==== DATASET RECORDS

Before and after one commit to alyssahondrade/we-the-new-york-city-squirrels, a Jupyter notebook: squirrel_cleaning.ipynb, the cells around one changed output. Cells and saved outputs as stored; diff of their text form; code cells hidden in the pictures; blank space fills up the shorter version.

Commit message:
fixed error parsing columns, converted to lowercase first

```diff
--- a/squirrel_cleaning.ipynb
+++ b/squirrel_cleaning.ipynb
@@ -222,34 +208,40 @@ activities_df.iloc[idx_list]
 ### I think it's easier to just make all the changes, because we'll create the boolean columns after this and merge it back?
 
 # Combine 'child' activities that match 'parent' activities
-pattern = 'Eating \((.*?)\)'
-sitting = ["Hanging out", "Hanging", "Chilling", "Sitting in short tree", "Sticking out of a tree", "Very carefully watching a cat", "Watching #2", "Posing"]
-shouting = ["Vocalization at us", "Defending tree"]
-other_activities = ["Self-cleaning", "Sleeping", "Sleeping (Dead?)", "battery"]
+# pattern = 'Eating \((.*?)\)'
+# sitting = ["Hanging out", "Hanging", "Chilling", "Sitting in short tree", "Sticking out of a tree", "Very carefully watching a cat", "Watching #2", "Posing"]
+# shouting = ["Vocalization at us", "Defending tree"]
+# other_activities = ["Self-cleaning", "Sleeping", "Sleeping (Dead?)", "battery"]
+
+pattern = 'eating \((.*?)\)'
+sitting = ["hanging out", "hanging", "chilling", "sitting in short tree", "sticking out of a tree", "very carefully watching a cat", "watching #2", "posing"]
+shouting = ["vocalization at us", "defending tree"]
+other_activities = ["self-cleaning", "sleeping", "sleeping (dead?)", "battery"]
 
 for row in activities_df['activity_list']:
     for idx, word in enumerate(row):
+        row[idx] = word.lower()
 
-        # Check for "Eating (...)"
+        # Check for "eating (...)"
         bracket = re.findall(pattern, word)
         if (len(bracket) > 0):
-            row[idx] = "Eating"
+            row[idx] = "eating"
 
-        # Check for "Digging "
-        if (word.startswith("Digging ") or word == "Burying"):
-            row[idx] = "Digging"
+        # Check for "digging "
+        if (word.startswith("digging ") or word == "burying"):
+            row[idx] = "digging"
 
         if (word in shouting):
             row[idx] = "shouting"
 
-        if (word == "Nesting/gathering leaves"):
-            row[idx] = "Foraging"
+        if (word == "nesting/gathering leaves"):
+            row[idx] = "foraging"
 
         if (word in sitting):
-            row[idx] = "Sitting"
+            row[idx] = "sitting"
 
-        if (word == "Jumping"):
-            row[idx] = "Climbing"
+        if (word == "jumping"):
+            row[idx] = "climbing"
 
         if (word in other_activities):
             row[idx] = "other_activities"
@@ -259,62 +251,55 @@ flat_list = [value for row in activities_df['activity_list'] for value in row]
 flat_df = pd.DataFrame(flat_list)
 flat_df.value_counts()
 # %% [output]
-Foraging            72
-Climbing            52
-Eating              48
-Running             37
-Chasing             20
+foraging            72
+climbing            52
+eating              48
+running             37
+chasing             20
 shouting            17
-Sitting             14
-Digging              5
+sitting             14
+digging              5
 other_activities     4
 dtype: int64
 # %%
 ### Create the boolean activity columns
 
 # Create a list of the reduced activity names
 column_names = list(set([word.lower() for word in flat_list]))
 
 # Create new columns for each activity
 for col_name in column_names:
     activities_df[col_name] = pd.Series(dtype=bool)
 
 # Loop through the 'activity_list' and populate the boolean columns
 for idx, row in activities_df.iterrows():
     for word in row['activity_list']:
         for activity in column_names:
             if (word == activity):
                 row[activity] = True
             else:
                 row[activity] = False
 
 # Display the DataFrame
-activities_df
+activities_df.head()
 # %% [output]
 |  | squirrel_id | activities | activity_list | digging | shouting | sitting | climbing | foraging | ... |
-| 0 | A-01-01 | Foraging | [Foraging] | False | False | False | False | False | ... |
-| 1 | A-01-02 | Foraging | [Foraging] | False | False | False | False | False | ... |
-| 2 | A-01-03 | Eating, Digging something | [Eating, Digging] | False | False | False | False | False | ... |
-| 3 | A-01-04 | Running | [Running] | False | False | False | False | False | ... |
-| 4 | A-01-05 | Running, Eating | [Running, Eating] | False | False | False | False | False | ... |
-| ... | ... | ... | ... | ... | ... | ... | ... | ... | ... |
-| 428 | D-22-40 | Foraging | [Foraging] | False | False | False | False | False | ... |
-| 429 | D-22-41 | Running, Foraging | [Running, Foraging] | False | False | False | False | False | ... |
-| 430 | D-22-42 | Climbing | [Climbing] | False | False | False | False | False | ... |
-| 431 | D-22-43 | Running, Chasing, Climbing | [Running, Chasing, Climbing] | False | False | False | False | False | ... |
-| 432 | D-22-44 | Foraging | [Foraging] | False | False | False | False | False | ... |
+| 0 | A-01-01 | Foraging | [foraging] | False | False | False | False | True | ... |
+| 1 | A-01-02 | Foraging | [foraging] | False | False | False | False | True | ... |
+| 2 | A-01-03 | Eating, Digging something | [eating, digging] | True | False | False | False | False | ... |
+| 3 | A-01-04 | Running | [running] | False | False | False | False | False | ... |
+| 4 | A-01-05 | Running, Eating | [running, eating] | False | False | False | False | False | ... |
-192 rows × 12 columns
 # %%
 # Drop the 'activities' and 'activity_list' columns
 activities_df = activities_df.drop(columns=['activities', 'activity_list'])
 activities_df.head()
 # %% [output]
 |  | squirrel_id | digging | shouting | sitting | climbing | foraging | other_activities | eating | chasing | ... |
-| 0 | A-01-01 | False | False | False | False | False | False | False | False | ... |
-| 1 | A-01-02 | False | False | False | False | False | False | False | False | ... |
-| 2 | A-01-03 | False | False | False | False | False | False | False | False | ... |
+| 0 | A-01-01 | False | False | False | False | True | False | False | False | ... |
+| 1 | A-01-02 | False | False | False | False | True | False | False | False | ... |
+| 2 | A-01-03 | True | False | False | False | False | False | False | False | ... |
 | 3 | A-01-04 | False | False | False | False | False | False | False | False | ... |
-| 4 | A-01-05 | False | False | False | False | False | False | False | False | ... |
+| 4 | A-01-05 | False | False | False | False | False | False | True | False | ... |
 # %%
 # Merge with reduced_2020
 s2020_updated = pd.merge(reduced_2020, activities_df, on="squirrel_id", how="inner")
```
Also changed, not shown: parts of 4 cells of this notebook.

========

* [YOUR OBJECTIVE]
Wherever the string "this" occurs in a line of the listing above, count that line, and report only the total.

* [TASK OUTPUT]
2